On my most recent trip to the mikvah, the mikvah attendant thought I was an abused women.
As I was getting ready to immerse, we made small talk while she checked my nails and feet. We had never met before, so we exchanged pleasantries such as, “what do you do?” and “where did you grow up?”. Everything was fine and pleasant. She seemed sweet. Then, I pulled down my robe slightly so she could make sure there were no hairs on my neck or back.
Her tone changed completely. “Oh. My.” she said. “You, um, you have a LOT of black and blue marks all over your neck…” Her tone was one of immense concern. I had no idea what she was talking about. “Do you know where these marks came from?” She asked. I didn’t even know what marks she was talking about.
She gently touched one, and as she touched it, it started to rub off. “OH!” she said with a huge sign of relief. “They’re not bruises!” We deduced that I had been wearing a cheap, fake gold necklace earlier in the day, and that my skin probably reacted with the necklace material in some way. She wiped off the marks with some makeup remover, and I apologized for holding her up and thanked her for helping me. “Oh, it’s no problem at all” she said. “I’m just glad the marks aren’t bruises! Then, we’d have much more serious problems!”.
We finished, I dunked, and then I went home. On the way home, I thought about the irony of the situation. I, a woman who works with victims of rape and domestic abuse all day, was suspected of herself being abused. I also thought about the Mikvah Lady’s role in spotting the abuse. I know that they’re trained to recognize signs of abuse and to potentially confront women they view as victims, but I wondered, how would that conversation go? I can’t imagine it would be pleasant. And to intertwine it with the mitzvah of mikvah? I know that mikvaot often place ads for help agencies in the prep rooms, since those are a safe spot, away from the intimate males that could be endangering the women. They’re great places to make the initial call, to make a safety plan, and to seek help. But, still, what if a woman wasn’t ready to take the first step but the Mikvah Lady confronted her anyway? Then, the mikvah would just turn in to another source of anxiety and fear. Thoughts like , “Will she ask me about my bruises today?” and “What cover story can I use this time?” will replace the serenity that mikvah often brings. Some women might be pushed to not even use the mikvah, for fear of being confronted.

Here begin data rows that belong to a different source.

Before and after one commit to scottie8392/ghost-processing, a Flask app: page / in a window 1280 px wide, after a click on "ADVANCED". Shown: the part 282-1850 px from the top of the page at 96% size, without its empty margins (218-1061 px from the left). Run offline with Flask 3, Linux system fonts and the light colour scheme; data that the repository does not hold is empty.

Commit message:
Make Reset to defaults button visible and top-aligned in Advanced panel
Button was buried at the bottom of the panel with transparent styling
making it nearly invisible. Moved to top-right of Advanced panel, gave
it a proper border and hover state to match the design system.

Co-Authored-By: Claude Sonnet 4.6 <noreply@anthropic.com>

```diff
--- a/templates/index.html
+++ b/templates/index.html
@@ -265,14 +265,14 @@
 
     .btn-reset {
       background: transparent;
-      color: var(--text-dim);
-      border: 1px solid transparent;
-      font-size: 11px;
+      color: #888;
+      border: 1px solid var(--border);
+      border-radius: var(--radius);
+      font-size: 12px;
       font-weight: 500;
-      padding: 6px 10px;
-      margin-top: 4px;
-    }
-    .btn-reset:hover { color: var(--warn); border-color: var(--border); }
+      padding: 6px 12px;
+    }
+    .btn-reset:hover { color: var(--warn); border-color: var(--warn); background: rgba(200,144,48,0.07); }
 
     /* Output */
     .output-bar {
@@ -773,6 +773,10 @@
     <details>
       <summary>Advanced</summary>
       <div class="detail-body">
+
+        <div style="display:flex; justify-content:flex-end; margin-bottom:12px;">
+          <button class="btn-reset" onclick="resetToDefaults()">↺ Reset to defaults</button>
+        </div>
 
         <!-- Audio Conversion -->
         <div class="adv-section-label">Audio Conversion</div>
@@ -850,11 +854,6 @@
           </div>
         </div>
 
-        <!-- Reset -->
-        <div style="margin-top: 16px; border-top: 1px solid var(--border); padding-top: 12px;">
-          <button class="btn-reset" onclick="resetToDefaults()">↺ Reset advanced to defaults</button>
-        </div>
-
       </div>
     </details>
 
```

I don’t know what the answer is. But I do know that for the thirty seconds that my mikvah lady thought I was abused, I felt very uncomfortable.